The spin-off series can be painfully nostalgic, like returning to the scene of a previous holiday without the people that made it memorable in the first place, writes Andrew Clarke.
Spin-off series can often struggle to leave the shadow of the original. An excellent example of a point-in-case being the follow-on from famous British sit-com Only Fools and Horses; Green Green Grass. Boycie and Marlene never felt as familiar without the running joke of Del Boy’s affair with the latter.
The austere and stiff-upper-lipped Boycie was an excellent comic device when contrasted with the capers of the roguish Trotters, but alone the characters which once fitted their purpose so well became slightly alien and impersonalised. Indeed, the tempestuous relationship between the pair underwent something of a change in dynamic and lost much of its original charm and chemistry.
Similarly in Joey, the flop spin-off from the massive Friends, the character of Joey Tribbiani lacked depth. This was something he never needed in Friends as a stereotypical, promiscuous Italian-American who, along with Pheobe tended to provide comic relief from the more serious story lines surrounding the rest of the cast.
An interesting premise and some strong support roles made this a reasonable success
So what then are the vital ingredients that makes a successful sit-com spin-off? Perhaps we should take a look at Cheers off-shoot Frasier, which ran for eleven seasons and having also won a record 36 Emmy awards is arguably the most successful sitcom spin-off of all time.
What sets Frasier apart from the likes of Joey and Green Green Grass is that we find a wide range of deep and well developed characters to support the common character from the original series; from the eccentric and quintessentially British Daphne to the down-to-earth and insightful Martin and anal, elitist yet sensitive Niles.
These characters provide a much better backdrop to the character of Frasier than the Cheers clique, who showed him up as snobbish and cripplingly academic.
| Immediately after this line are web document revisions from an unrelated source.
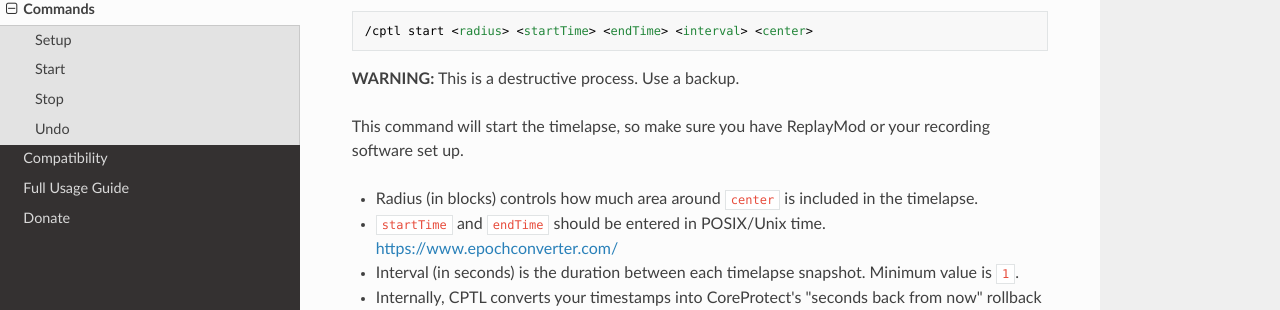
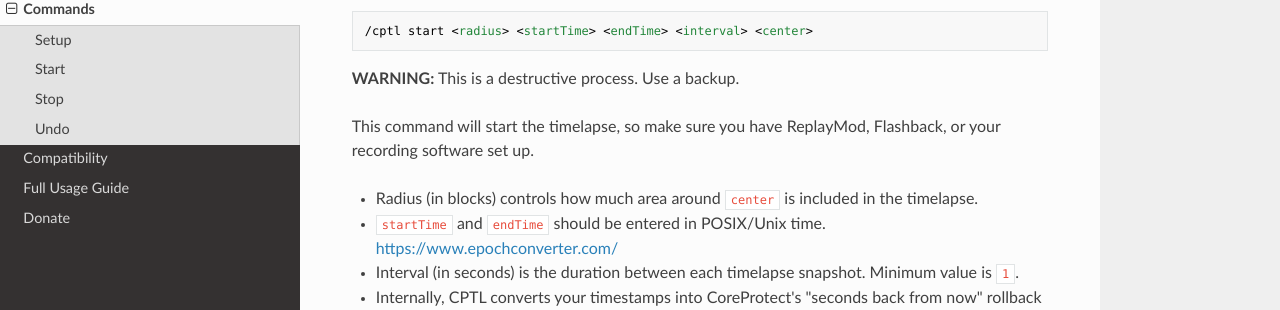
Before and after one commit to R2bEEaton-Minecraft/CoreProtectTimeLapse, an MkDocs documentation site: the page built from docs/commands.md, in a window 1280 px wide and 900 px high, scrolled down 898 px. Shown: the part 141-451 px from the top of the window. Built offline with MkDocs 1.6.1, drawn with Linux system fonts in a browser that asks for light colours; nearby versions of some CDN libraries.

Commit message:
add Flashback reference

```diff
--- a/docs/commands.md
+++ b/docs/commands.md
@@ -38,7 +38,7 @@ Currently, it runs:
 
 **WARNING:** This is a destructive process. Use a backup.
 
-This command will start the timelapse, so make sure you have ReplayMod or your recording software set up.
+This command will start the timelapse, so make sure you have ReplayMod, Flashback, or your recording software set up.
 
 - Radius (in blocks) controls how much area around `center` is included in the timelapse.
 - `startTime` and `endTime` should be entered in POSIX/Unix time. [https://www.epochconverter.com/](https://www.epochconverter.com/)
```
Also changed, not shown: docs/index.md (+4 -4 lines).
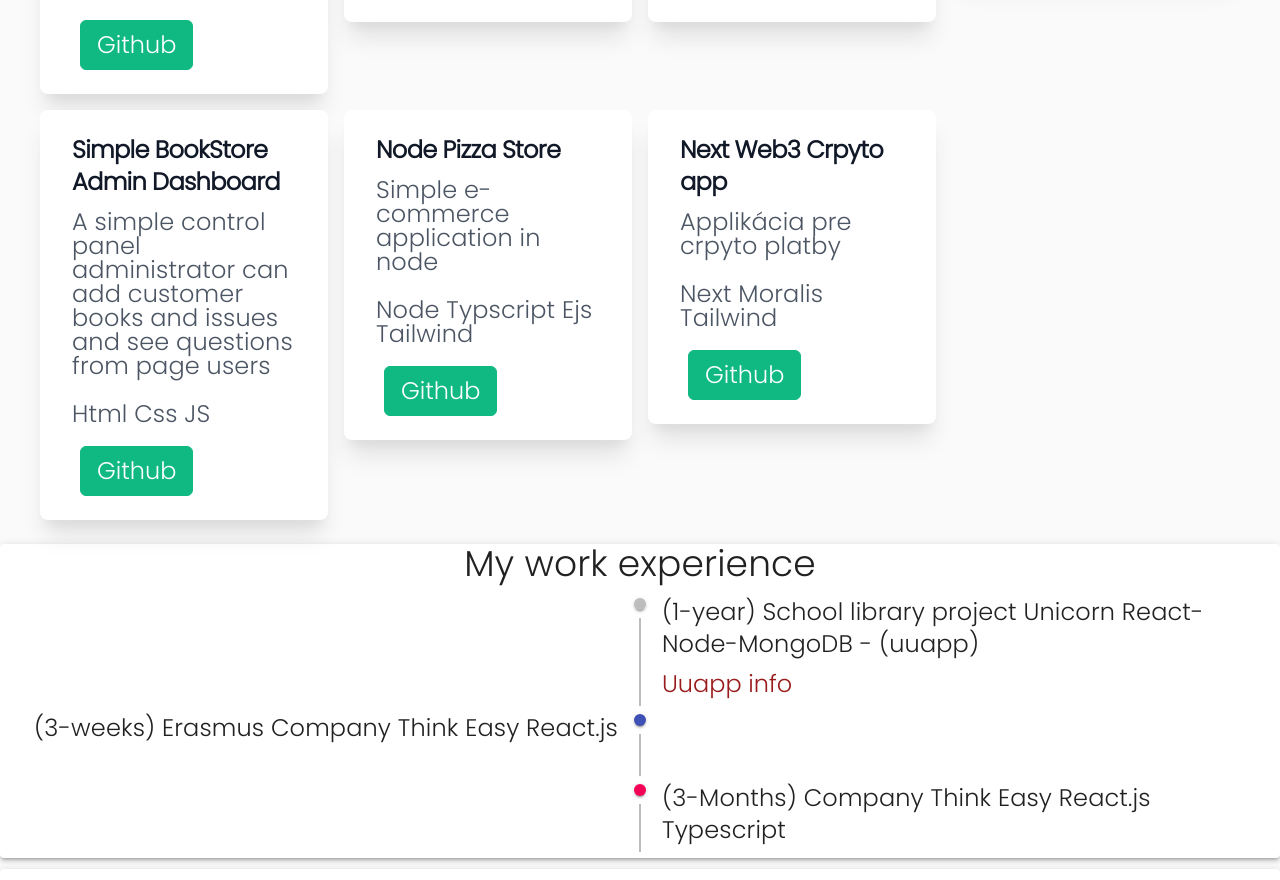
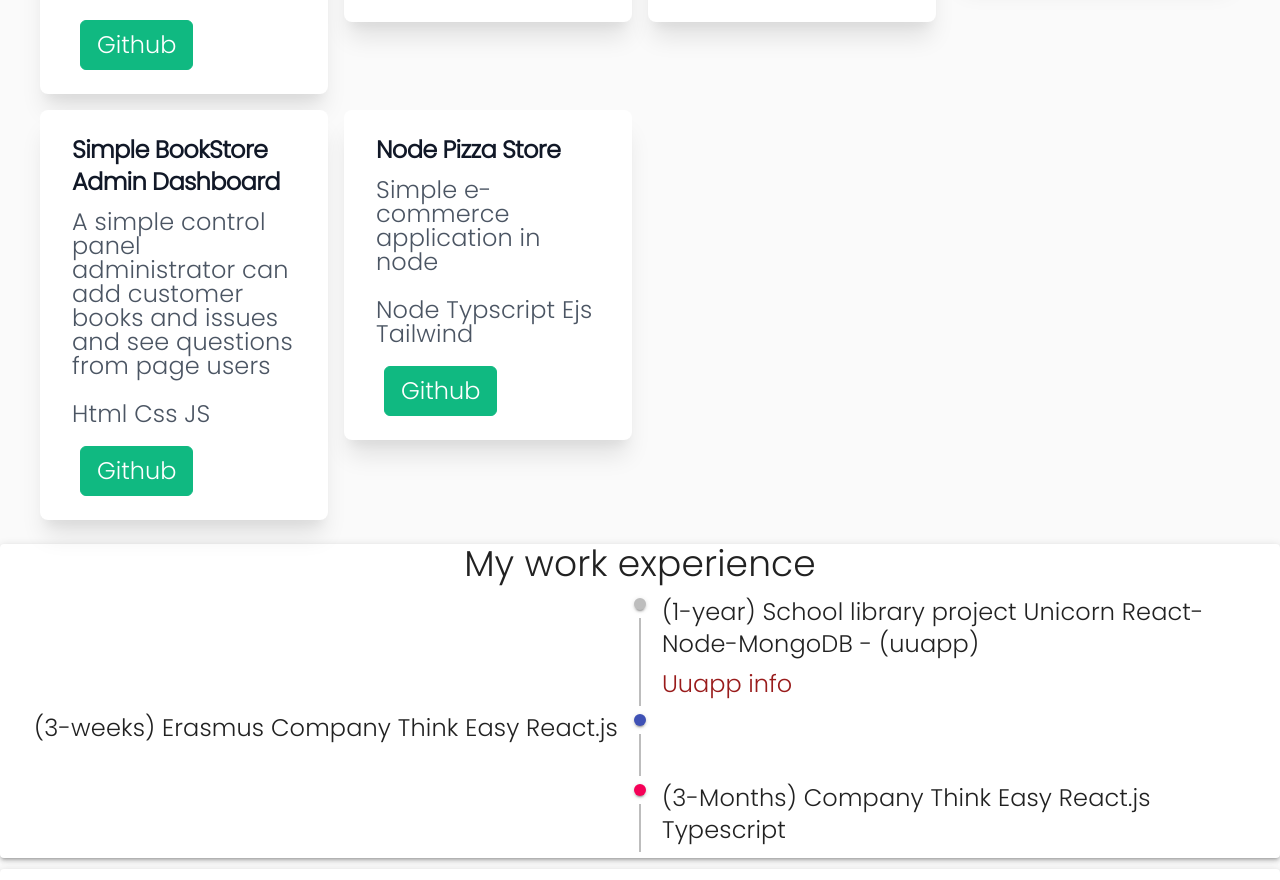
Before and after one commit to peterdinis/Portfolio-Dinis, a React (Create React App) app: page / in a window 1280 px wide. Shown: the part 2201-3081 px from the top of the page. Built offline with nearby package versions, Linux system fonts and the light colour scheme.

Commit message:
Remove some problematic app

```diff
--- a/src/components/projects/MyProjects.jsx
+++ b/src/components/projects/MyProjects.jsx
@@ -55,13 +55,13 @@ const MyProjects = () => {
           link="https://github.com/peterdinis/Node-Pizzas-App"
         />
 
-        <Project
+        {/* <Project
 
           name="Next Web3 Crpyto app"
           description="Applikácia pre crpyto platby"
           subName="Next Moralis Tailwind"
           firstLinkName="Github"
-          link="https://github.com/peterdinis/Next-Web3" />
+          link="https://github.com/peterdinis/Next-Web3" /> */}
       </div>
     </div>
   );
```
However Fraiser is not the only success story. Cast your eyes back to the bad dress sense and even worse teeth of the 1970s in hit sitcom Man About the House, which spawned two successful spin-offs. George and Mildred focused on the landlord and landlady of the original series; George and Mildred Roper, in their own set of adventures.
The dynamic of their relationship was a hit on screen and was one of the possible reasons for the series’ popularity. Robin’s Nest followed the life of the protagonist, his relationship and attempts to set up a bistro. An interesting premise and some strong support roles made this a reasonable success.
In short, the spin-off series can be like returning to a holiday destination without old friends, but once the new company is good you may well enjoy it as much as the last time!